____ Data in this exercise

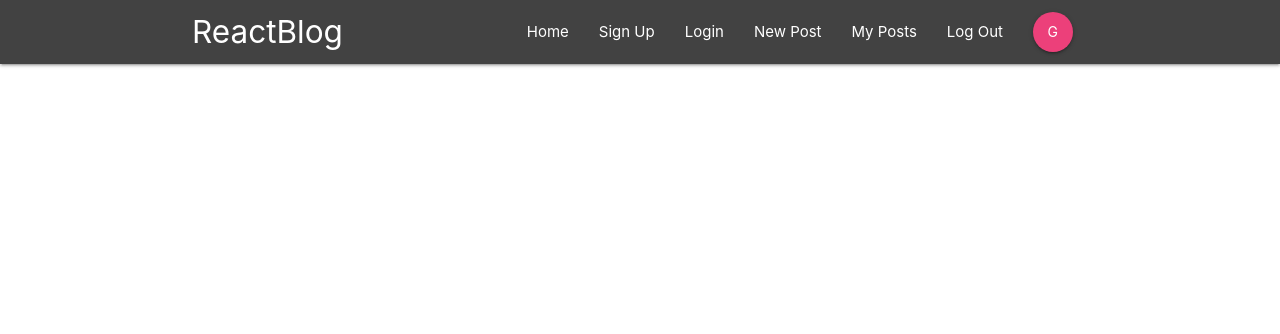
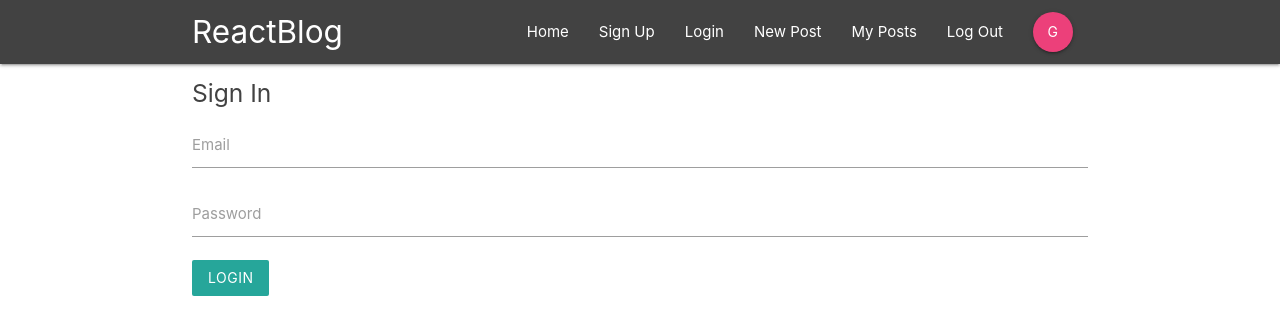
Before and after one commit to Draskovv/reactjs-blog, a React (Create React App) app in the folder react-blog/: page /signin in a window 1280 px wide. Shown: the top 334 px of the page. Built offline with nearby package versions, Linux system fonts and the light colour scheme.

Commit message:
login page

```diff
--- a/react-blog/public/index.html
+++ b/react-blog/public/index.html
@@ -43,5 +43,7 @@
       To begin the development, run `npm start` or `yarn start`.
       To create a production bundle, use `npm run build` or `yarn build`.
     -->
+    <!-- Compiled and minified JavaScript -->
+    <script src="https://cdnjs.cloudflare.com/ajax/libs/materialize/1.0.0/js/materialize.min.js"></script>
   </body>
 </html>
--- a/react-blog/src/App.js
+++ b/react-blog/src/App.js
@@ -3,6 +3,7 @@
 import Navbar from './components/layout/Navbar';
 import Dashboard from './components/dashboard/Dashboard';
 import PostDetails from './components/posts/PostDetails'
+import SignIn from './components/auth/SignIn';
 
 class App extends Component{
 
@@ -13,6 +14,7 @@
       <Switch>
         <Route exact path='/' component={Dashboard} />
         <Route path='/post/:id' component={PostDetails} />
+        <Route path='/signin' component={SignIn} />
       </Switch>
     </div>
     </BrowserRouter>
--- a/react-blog/src/components/auth/SignIn.js
+++ b/react-blog/src/components/auth/SignIn.js
@@ -0,0 +1,35 @@
+import React, { Component } from 'react'
+
+class SignIn extends Component {
+    state = {
+
+    }
+    handleChange = (e) => {
+        console.log(e)
+    }
+    handleSubmit = (e) => {
+        console.log(e)
+    }
+    render() {
+        return (
+            <div className="container">
+                <form onSubmit={this.handleSubmit} className="white">
+                    <h5 className="grey-text text-darken-3">Sign In</h5>
+                    <div className="input-field">
+                        <label htmlFor="email">Email</label>
+                        <input type="email" id="email" onChange={this.handleChange}/>
+                    </div>
+                    <div className="input-field">
+                        <label htmlFor="password">Password</label>
+                        <input type="password" id="password" onChange={this.handleChange}/>
+                    </div>
+                    <div className="input-field">
+                        <button className="btn lightblue lighten-1 z-depth-0">Login</button>
+                    </div>
+                </form>
+            </div>
+        )
+    }
+}
+
+export default SignIn
```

________

_Directions for this task:_ Repeat every entry above exactly; images stay out of the copy.

_Exercise result:_
Before and after one commit to Draskovv/reactjs-blog, a React (Create React App) app in the folder react-blog/: page /signin in a window 1280 px wide. Shown: the top 334 px of the page. Built offline with nearby package versions, Linux system fonts and the light colour scheme.

Commit message:
login page

```diff
--- a/react-blog/public/index.html
+++ b/react-blog/public/index.html
@@ -43,5 +43,7 @@
       To begin the development, run `npm start` or `yarn start`.
       To create a production bundle, use `npm run build` or `yarn build`.
     -->
+    <!-- Compiled and minified JavaScript -->
+    <script src="https://cdnjs.cloudflare.com/ajax/libs/materialize/1.0.0/js/materialize.min.js"></script>
   </body>
 </html>
--- a/react-blog/src/App.js
+++ b/react-blog/src/App.js
@@ -3,6 +3,7 @@
 import Navbar from './components/layout/Navbar';
 import Dashboard from './components/dashboard/Dashboard';
 import PostDetails from './components/posts/PostDetails'
+import SignIn from './components/auth/SignIn';
 
 class App extends Component{
 
@@ -13,6 +14,7 @@
       <Switch>
         <Route exact path='/' component={Dashboard} />
         <Route path='/post/:id' component={PostDetails} />
+        <Route path='/signin' component={SignIn} />
       </Switch>
     </div>
     </BrowserRouter>
--- a/react-blog/src/components/auth/SignIn.js
+++ b/react-blog/src/components/auth/SignIn.js
@@ -0,0 +1,35 @@
+import React, { Component } from 'react'
+
+class SignIn extends Component {
+    state = {
+
+    }
+    handleChange = (e) => {
+        console.log(e)
+    }
+    handleSubmit = (e) => {
+        console.log(e)
+    }
+    render() {
+        return (
+            <div className="container">
+                <form onSubmit={this.handleSubmit} className="white">
+                    <h5 className="grey-text text-darken-3">Sign In</h5>
+                    <div className="input-field">
+                        <label htmlFor="email">Email</label>
+                        <input type="email" id="email" onChange={this.handleChange}/>
+                    </div>
+                    <div className="input-field">
+                        <label htmlFor="password">Password</label>
+                        <input type="password" id="password" onChange={this.handleChange}/>
+                    </div>
+                    <div className="input-field">
+                        <button className="btn lightblue lighten-1 z-depth-0">Login</button>
+                    </div>
+                </form>
+            </div>
+        )
+    }
+}
+
+export default SignIn
```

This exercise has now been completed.